=== TO DO ===
For each line of the data that includes the word "Diastolic", copy the line.

***

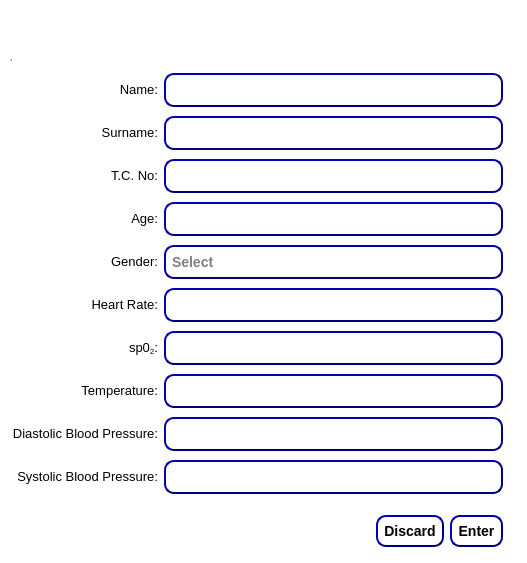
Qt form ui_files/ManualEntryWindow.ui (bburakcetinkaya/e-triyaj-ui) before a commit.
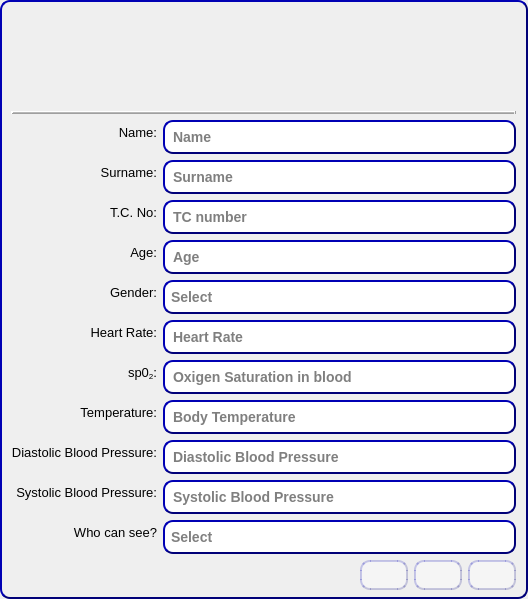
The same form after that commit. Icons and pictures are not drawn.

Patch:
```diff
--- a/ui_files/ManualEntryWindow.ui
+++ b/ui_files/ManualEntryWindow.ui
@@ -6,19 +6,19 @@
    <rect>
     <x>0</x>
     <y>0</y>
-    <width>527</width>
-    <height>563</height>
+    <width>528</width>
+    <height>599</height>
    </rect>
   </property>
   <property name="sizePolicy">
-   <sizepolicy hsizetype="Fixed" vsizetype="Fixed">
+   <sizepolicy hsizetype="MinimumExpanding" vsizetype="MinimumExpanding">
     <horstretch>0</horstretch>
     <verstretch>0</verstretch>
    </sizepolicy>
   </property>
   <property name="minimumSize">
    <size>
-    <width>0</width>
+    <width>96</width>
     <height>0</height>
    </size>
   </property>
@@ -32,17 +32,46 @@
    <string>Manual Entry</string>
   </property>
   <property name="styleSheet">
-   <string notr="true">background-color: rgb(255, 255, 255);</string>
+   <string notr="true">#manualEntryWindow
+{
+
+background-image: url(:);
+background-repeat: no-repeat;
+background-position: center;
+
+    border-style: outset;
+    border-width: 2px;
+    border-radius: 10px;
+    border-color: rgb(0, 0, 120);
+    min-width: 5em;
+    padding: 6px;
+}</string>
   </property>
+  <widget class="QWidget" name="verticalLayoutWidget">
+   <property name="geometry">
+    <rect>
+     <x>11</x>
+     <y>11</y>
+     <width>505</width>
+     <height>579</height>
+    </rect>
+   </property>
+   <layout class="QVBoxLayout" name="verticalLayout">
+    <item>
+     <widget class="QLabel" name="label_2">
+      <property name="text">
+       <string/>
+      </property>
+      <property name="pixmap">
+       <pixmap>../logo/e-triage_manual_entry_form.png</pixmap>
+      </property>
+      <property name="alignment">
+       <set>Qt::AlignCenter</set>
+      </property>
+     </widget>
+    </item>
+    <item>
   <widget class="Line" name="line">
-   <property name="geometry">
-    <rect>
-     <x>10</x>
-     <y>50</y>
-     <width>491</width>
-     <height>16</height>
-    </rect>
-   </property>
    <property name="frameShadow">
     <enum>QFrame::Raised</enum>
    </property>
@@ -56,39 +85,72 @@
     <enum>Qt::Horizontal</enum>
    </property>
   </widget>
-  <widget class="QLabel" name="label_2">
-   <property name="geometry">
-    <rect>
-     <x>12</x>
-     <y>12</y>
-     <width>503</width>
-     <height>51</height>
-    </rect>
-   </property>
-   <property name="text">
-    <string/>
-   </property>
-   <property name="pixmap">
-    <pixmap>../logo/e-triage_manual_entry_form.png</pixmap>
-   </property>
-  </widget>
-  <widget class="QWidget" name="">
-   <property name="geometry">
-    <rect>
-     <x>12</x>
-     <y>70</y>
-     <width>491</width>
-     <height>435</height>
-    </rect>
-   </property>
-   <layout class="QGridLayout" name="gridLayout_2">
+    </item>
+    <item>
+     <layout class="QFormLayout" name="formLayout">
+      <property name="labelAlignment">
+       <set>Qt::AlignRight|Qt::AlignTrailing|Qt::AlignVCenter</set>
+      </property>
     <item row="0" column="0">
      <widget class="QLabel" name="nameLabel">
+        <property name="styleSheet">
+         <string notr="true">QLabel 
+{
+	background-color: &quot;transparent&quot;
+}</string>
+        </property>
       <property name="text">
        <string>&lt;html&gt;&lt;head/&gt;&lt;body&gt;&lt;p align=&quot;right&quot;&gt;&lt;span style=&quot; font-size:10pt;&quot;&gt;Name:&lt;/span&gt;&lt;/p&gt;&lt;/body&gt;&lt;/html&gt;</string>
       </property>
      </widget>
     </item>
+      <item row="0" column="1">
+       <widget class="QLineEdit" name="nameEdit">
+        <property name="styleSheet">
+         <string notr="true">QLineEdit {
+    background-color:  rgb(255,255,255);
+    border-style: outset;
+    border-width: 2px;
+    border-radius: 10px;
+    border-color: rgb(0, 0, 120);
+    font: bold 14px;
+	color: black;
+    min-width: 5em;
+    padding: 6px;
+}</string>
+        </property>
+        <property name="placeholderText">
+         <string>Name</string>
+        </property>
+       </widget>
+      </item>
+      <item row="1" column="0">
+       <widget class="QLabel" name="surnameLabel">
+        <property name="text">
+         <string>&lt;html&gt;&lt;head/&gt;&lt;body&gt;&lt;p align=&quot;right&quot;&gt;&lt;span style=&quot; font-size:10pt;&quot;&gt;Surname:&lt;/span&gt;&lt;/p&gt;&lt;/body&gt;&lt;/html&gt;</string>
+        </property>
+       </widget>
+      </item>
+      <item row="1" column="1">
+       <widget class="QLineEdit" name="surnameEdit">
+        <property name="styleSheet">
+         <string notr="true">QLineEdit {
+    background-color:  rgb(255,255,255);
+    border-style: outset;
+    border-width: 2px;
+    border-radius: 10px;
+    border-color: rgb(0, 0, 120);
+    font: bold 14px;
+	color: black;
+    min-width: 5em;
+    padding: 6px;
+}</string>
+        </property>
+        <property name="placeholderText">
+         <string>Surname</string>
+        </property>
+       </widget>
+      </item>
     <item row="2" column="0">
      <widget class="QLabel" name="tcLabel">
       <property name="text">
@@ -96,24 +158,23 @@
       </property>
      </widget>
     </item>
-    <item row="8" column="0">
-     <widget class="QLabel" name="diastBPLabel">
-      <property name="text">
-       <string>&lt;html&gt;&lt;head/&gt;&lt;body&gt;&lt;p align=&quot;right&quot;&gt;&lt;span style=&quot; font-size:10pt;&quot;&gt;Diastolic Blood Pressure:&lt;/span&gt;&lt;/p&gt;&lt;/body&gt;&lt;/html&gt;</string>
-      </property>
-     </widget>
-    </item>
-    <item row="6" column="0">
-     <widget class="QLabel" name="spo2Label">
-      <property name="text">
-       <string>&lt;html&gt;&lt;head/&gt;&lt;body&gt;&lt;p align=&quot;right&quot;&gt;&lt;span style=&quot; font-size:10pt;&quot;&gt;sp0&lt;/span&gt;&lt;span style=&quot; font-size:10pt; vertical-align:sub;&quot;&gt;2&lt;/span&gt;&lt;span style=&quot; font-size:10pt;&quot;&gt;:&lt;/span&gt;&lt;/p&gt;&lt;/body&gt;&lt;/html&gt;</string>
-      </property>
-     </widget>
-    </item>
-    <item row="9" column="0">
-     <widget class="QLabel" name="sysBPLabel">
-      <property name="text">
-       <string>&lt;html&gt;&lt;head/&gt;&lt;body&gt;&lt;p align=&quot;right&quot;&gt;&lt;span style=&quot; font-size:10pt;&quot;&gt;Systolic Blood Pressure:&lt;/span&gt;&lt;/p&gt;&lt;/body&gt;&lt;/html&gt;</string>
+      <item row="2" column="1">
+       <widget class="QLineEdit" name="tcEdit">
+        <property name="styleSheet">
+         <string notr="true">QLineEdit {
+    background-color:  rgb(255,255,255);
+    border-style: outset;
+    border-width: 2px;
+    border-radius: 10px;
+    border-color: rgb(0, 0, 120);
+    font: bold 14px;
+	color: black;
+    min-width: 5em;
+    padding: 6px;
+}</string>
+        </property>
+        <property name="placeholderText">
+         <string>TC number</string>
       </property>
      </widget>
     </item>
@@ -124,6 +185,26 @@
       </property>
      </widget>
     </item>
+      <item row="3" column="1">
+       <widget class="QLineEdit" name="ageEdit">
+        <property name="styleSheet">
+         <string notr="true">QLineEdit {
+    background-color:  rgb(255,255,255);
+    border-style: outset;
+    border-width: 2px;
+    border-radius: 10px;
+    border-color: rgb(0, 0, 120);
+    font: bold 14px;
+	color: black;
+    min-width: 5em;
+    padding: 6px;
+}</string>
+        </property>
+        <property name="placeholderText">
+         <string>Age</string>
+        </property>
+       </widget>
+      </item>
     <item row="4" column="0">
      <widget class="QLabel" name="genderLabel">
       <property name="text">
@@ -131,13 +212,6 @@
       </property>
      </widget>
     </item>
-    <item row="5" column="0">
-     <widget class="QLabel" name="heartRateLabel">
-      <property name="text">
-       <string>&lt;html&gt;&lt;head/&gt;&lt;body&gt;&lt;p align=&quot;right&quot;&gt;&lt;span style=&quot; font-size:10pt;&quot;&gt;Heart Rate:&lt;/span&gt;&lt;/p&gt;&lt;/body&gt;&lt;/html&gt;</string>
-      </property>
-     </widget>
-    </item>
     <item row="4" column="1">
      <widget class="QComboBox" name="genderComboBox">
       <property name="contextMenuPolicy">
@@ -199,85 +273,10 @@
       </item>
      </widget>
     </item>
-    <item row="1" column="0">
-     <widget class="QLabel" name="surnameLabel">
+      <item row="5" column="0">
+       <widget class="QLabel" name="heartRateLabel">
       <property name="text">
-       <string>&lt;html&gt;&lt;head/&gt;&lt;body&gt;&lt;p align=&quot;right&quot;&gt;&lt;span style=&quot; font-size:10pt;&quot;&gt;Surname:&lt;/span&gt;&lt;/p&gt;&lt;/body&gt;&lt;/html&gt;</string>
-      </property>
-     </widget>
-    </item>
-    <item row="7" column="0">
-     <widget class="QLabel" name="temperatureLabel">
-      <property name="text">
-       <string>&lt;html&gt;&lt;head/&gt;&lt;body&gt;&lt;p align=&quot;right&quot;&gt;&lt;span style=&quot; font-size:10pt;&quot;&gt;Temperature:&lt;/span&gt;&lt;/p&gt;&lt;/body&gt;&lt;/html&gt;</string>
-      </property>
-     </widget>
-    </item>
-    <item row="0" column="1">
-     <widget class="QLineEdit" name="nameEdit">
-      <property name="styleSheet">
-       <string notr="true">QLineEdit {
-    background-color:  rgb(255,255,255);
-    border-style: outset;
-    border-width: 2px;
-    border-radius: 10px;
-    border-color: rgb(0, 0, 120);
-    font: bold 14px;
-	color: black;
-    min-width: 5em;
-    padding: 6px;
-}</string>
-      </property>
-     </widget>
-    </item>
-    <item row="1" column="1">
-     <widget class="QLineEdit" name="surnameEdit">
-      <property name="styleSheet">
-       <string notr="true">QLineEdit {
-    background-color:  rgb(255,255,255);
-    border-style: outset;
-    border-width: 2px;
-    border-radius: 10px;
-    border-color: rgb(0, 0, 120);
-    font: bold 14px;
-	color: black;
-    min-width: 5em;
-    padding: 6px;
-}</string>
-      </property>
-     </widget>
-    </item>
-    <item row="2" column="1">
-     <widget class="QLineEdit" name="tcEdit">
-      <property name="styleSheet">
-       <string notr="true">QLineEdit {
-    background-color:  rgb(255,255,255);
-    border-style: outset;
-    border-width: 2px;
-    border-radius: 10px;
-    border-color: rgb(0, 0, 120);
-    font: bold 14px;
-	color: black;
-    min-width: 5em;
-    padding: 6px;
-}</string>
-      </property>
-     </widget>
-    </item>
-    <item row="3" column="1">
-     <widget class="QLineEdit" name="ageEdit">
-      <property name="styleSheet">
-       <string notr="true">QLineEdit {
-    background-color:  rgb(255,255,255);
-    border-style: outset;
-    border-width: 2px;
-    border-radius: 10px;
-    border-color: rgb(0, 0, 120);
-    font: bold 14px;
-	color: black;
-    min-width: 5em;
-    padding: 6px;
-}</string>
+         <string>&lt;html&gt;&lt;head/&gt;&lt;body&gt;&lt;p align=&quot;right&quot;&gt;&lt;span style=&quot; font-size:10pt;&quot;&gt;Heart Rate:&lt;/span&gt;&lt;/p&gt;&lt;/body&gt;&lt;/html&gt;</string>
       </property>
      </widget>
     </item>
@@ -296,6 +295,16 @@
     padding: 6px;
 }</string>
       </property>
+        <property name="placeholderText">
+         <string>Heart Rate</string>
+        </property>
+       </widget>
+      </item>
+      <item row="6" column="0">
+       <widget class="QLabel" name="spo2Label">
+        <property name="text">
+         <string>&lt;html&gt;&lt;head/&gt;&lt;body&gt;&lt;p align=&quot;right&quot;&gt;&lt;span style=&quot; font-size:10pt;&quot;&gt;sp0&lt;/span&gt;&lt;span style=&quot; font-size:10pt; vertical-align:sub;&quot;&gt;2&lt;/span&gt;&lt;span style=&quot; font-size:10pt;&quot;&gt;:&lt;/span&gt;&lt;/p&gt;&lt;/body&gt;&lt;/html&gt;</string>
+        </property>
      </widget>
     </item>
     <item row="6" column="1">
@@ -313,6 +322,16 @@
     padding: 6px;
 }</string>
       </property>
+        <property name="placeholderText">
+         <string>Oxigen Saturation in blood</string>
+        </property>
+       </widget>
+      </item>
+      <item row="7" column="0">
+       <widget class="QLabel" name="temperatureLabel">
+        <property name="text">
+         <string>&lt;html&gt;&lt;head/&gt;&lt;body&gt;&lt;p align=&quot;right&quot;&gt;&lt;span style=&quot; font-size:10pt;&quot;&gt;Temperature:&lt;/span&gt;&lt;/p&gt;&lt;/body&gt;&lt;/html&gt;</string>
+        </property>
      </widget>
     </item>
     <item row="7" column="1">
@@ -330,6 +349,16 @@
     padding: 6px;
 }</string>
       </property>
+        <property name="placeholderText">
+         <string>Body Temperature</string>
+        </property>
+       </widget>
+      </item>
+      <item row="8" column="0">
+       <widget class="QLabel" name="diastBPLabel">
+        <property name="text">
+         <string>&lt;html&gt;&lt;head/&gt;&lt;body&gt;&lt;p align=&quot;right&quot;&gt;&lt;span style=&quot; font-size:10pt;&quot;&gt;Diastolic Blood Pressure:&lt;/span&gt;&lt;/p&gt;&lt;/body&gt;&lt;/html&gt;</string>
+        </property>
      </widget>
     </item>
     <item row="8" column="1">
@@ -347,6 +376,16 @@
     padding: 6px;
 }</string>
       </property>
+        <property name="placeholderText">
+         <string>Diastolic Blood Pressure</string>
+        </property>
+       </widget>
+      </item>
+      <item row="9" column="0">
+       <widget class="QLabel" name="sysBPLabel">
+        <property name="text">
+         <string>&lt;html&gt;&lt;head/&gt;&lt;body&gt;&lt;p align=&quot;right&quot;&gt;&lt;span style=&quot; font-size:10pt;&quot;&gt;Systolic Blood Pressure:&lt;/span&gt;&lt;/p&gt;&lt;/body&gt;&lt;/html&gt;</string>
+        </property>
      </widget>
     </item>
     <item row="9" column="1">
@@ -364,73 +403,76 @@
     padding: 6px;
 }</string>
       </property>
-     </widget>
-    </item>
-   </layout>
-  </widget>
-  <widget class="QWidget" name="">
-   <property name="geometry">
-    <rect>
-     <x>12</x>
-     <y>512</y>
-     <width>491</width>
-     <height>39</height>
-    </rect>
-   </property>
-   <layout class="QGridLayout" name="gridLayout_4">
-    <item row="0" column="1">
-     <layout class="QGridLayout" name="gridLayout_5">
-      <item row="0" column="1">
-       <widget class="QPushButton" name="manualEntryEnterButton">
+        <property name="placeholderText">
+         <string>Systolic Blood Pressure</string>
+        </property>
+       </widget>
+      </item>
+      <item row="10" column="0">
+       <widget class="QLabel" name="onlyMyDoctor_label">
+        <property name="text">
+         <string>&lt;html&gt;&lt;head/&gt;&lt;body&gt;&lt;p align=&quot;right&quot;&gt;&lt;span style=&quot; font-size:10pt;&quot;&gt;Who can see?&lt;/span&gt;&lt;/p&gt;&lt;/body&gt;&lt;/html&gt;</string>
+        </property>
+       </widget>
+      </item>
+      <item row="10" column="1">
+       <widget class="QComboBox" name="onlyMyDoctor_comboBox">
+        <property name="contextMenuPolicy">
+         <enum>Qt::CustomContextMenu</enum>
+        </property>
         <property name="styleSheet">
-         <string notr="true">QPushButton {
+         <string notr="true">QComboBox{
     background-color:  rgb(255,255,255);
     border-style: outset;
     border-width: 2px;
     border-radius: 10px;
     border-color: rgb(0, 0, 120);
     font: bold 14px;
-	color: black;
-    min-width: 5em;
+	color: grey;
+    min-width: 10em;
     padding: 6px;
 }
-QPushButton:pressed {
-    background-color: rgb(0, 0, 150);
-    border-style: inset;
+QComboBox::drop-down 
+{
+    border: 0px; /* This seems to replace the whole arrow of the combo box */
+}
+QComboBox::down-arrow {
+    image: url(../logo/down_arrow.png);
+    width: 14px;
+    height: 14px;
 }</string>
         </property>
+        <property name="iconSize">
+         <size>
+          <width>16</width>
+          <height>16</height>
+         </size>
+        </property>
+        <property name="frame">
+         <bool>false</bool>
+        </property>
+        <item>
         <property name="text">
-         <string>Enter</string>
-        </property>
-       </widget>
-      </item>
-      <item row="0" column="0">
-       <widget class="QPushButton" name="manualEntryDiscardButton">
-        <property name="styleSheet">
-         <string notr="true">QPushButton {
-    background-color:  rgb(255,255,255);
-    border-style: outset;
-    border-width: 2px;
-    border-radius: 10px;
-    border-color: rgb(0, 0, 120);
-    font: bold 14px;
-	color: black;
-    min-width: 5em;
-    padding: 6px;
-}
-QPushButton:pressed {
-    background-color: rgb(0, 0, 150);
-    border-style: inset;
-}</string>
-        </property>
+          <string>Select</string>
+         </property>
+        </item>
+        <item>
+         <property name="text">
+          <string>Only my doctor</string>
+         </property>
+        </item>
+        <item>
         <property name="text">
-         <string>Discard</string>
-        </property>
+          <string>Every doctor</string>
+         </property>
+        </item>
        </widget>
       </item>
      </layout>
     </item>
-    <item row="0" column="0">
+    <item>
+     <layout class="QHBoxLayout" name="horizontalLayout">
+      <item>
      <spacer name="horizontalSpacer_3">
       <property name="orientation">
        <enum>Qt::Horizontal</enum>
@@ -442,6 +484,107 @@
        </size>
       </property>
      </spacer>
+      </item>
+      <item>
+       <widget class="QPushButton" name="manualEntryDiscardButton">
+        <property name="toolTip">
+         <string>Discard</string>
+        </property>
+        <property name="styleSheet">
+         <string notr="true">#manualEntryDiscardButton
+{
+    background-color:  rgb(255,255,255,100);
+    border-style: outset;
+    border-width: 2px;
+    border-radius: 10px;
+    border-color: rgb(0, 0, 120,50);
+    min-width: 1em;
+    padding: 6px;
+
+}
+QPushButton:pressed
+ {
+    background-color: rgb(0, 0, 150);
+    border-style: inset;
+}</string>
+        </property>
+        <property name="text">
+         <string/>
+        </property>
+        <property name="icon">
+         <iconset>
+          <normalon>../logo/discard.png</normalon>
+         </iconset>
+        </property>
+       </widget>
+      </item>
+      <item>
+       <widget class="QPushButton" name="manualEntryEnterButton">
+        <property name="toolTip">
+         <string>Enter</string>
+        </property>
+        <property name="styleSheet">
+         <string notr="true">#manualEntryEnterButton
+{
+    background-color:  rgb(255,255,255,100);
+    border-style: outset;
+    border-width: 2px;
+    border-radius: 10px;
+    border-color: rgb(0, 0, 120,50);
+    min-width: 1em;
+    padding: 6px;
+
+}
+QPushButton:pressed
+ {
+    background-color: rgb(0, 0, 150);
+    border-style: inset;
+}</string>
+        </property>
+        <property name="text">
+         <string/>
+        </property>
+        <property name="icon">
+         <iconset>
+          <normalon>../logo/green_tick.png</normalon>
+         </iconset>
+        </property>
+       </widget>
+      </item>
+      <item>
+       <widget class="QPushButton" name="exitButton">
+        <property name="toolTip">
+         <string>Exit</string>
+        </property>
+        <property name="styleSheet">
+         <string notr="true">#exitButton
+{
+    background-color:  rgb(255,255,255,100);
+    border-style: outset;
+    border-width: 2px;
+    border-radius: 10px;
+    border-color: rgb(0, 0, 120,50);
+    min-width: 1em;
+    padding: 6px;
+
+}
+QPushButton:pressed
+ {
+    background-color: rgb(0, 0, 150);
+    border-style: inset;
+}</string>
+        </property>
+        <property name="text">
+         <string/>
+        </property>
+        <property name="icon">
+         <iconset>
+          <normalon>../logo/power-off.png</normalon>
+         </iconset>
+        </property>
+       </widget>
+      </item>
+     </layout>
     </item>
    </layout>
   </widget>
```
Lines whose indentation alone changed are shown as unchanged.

***

=== SOLUTION TO THE PROBLEM ===
-       <string>&lt;html&gt;&lt;head/&gt;&lt;body&gt;&lt;p align=&quot;right&quot;&gt;&lt;span style=&quot; font-size:10pt;&quot;&gt;Diastolic Blood Pressure:&lt;/span&gt;&lt;/p&gt;&lt;/body&gt;&lt;/html&gt;</string>
+         <string>&lt;html&gt;&lt;head/&gt;&lt;body&gt;&lt;p align=&quot;right&quot;&gt;&lt;span style=&quot; font-size:10pt;&quot;&gt;Diastolic Blood Pressure:&lt;/span&gt;&lt;/p&gt;&lt;/body&gt;&lt;/html&gt;</string>
+         <string>Diastolic Blood Pressure</string>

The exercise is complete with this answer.